++++ WORKING DATA ++++

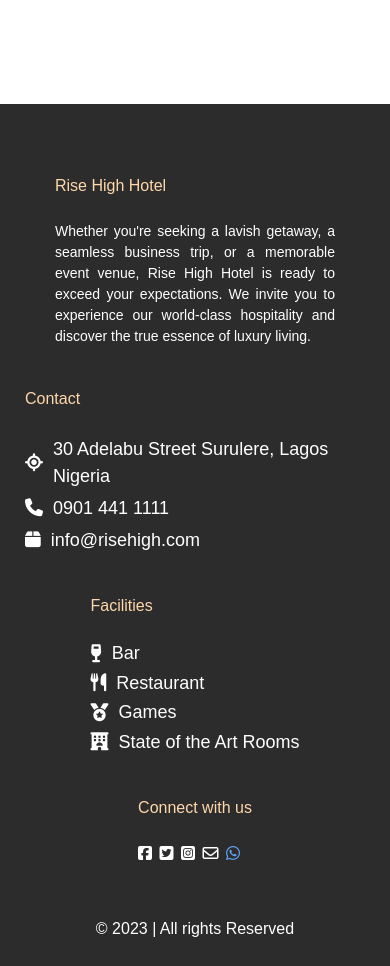
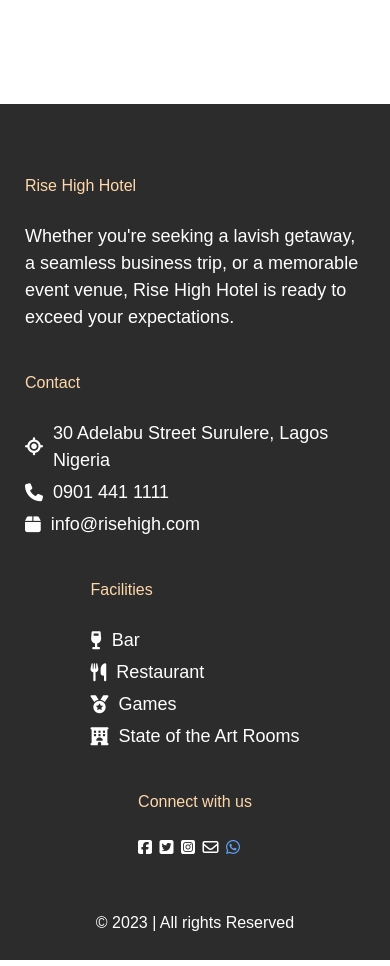
Before and after one commit to JumongComputers/rhh, a Next.js app: page /rooms in a window 390 px wide. Shown: the part 840-1806 px from the top of the page. Built offline with nearby package versions, Linux system fonts and the light colour scheme; no server answers.

Commit message:
footer updated

```diff
--- a/src/components/Footer/Footer.tsx
+++ b/src/components/Footer/Footer.tsx
@@ -8,12 +8,12 @@ const Footer: React.FC = () => {
 
    <div className='bg-[#2c2c2c] text-white py-10'>
     <SectionWrapper css=''>
-       <nav className='flex md:flex-row flex-wrap gap-8 justify-center md:justify-between px-4 py-10 text-xl'>
+       <nav className='flex md:flex-row flex-wrap gap-8 justify-around md:justify-between px-4 py-10 text-xl'>
 
-       <div className='max-w-md flex flex-col gap-1'>
+       <div className='md:max-w-md flex flex-col gap-2'>
          <h4 className=' text-2xl lg:text-3xl my-8 text-orange-200'>Rise High Hotel</h4>
          <div className='w-full'>
-          <p className='text-justify text-xl'>Whether you&apos;re seeking a lavish getaway, a seamless business trip, or a memorable event venue, Rise High Hotel is ready to exceed your expectations. We invite you to experience our world-class hospitality and discover the true essence of luxury living.</p>
+          <p className='text-left text-3xl'>Whether you&apos;re seeking a lavish getaway, a seamless business trip, or a memorable event venue, Rise High Hotel is ready to exceed your expectations.</p>
          </div>
        </div>
 
@@ -39,7 +39,7 @@ const Footer: React.FC = () => {
 
 
             </div>
-            <div className="flex flex-col gap-1 text-3xl">
+            <div className="flex flex-col gap-2 text-3xl">
             <h4 className='text-2xl lg:text-3xl my-8 text-orange-200'>Facilities</h4>
                 <div className="flex items-center gap-4">
                     <i className="fa-solid fa-wine-glass"></i>
--- a/src/components/LandingPage/AboutHero.tsx
+++ b/src/components/LandingPage/AboutHero.tsx
@@ -20,10 +20,8 @@ const AboutHero: React.FC = () => {
         <div className="border border-opacity-25 border-blue-400 w-20 mt-6" />
         <p className="text-[#758585] font-normal mt-4 text-2xl text-justify">
           At Rise High Hotel, we redefine hospitality by offering an experience that goes beyond a mere stay. Nestled in the heart of Abeokuta, Ogun State, Nigeria, our hotel stands as a testament to comfort, luxury, and impeccable service.
-          We offer accommodation with a restaurant serving the finest local and international cuisines, free private parking, a fitness centre and a dedicated bar.</p>
-          <p className="text-[#758585] font-normal mt-4 text-2xl text-justify">Hospitality is not just a service but a promise we uphold diligently. We prioritize your comfort, security, and satisfaction above all else. Every interaction with our staff echoes our commitment to personalized service and attention to detail.
-          We look forward to welcoming you and creating lasting memories together.
-        </p>
+          We offer accommodation with a restaurant serving the finest local and international cuisines, free private parking, a fitness centre and a dedicated bar. Hospitality is not just a service but a promise we uphold diligently. We look forward to welcoming you and creating lasting memories together.</p>
+
         <button className="bg-blue-800 rounded-md mt-4  px-6 py-4 text-white text-2xl" type="button">
           <Link href='#rooms'><span>Room Info</span></Link>
         </button>
--- a/src/components/LandingPage/BookRooms.tsx
+++ b/src/components/LandingPage/BookRooms.tsx
@@ -28,7 +28,7 @@ const BookRooms: React.FC = () => {
       >
         <div className="flex flex-col gap-2 lg:justify-center lg:items-center px-8 lg:px-[8vw]  text-center">
           <h1 className="lg:text-8xl text-6xl font-bold">Our Rooms</h1>
-          <p className="font-normal max-w-6xl text-base md:text-2xl opacity-70">
+          <p className="font-normal max-w-6xl text-lg md:text-2xl opacity-70">
             We believe in crafting more than just a temporary escape. Every corner of our hotel is designed to immerse you in a world of sophistication and comfort. Whether you&apos;re here for business or leisure, our goal is to ensure your experience exceeds expectations.
           </p>
         </div>
```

++++

• PROBLEM TO WORK ON: Reproduce the full listing verbatim so that only the pictures are missing.

• RESPONSE FOR THIS EXERCISE:
Before and after one commit to JumongComputers/rhh, a Next.js app: page /rooms in a window 390 px wide. Shown: the part 840-1806 px from the top of the page. Built offline with nearby package versions, Linux system fonts and the light colour scheme; no server answers.

Commit message:
footer updated

```diff
--- a/src/components/Footer/Footer.tsx
+++ b/src/components/Footer/Footer.tsx
@@ -8,12 +8,12 @@ const Footer: React.FC = () => {
 
    <div className='bg-[#2c2c2c] text-white py-10'>
     <SectionWrapper css=''>
-       <nav className='flex md:flex-row flex-wrap gap-8 justify-center md:justify-between px-4 py-10 text-xl'>
+       <nav className='flex md:flex-row flex-wrap gap-8 justify-around md:justify-between px-4 py-10 text-xl'>
 
-       <div className='max-w-md flex flex-col gap-1'>
+       <div className='md:max-w-md flex flex-col gap-2'>
          <h4 className=' text-2xl lg:text-3xl my-8 text-orange-200'>Rise High Hotel</h4>
          <div className='w-full'>
-          <p className='text-justify text-xl'>Whether you&apos;re seeking a lavish getaway, a seamless business trip, or a memorable event venue, Rise High Hotel is ready to exceed your expectations. We invite you to experience our world-class hospitality and discover the true essence of luxury living.</p>
+          <p className='text-left text-3xl'>Whether you&apos;re seeking a lavish getaway, a seamless business trip, or a memorable event venue, Rise High Hotel is ready to exceed your expectations.</p>
          </div>
        </div>
 
@@ -39,7 +39,7 @@ const Footer: React.FC = () => {
 
 
             </div>
-            <div className="flex flex-col gap-1 text-3xl">
+            <div className="flex flex-col gap-2 text-3xl">
             <h4 className='text-2xl lg:text-3xl my-8 text-orange-200'>Facilities</h4>
                 <div className="flex items-center gap-4">
                     <i className="fa-solid fa-wine-glass"></i>
--- a/src/components/LandingPage/AboutHero.tsx
+++ b/src/components/LandingPage/AboutHero.tsx
@@ -20,10 +20,8 @@ const AboutHero: React.FC = () => {
         <div className="border border-opacity-25 border-blue-400 w-20 mt-6" />
         <p className="text-[#758585] font-normal mt-4 text-2xl text-justify">
           At Rise High Hotel, we redefine hospitality by offering an experience that goes beyond a mere stay. Nestled in the heart of Abeokuta, Ogun State, Nigeria, our hotel stands as a testament to comfort, luxury, and impeccable service.
-          We offer accommodation with a restaurant serving the finest local and international cuisines, free private parking, a fitness centre and a dedicated bar.</p>
-          <p className="text-[#758585] font-normal mt-4 text-2xl text-justify">Hospitality is not just a service but a promise we uphold diligently. We prioritize your comfort, security, and satisfaction above all else. Every interaction with our staff echoes our commitment to personalized service and attention to detail.
-          We look forward to welcoming you and creating lasting memories together.
-        </p>
+          We offer accommodation with a restaurant serving the finest local and international cuisines, free private parking, a fitness centre and a dedicated bar. Hospitality is not just a service but a promise we uphold diligently. We look forward to welcoming you and creating lasting memories together.</p>
+
         <button className="bg-blue-800 rounded-md mt-4  px-6 py-4 text-white text-2xl" type="button">
           <Link href='#rooms'><span>Room Info</span></Link>
         </button>
--- a/src/components/LandingPage/BookRooms.tsx
+++ b/src/components/LandingPage/BookRooms.tsx
@@ -28,7 +28,7 @@ const BookRooms: React.FC = () => {
       >
         <div className="flex flex-col gap-2 lg:justify-center lg:items-center px-8 lg:px-[8vw]  text-center">
           <h1 className="lg:text-8xl text-6xl font-bold">Our Rooms</h1>
-          <p className="font-normal max-w-6xl text-base md:text-2xl opacity-70">
+          <p className="font-normal max-w-6xl text-lg md:text-2xl opacity-70">
             We believe in crafting more than just a temporary escape. Every corner of our hotel is designed to immerse you in a world of sophistication and comfort. Whether you&apos;re here for business or leisure, our goal is to ensure your experience exceeds expectations.
           </p>
         </div>
```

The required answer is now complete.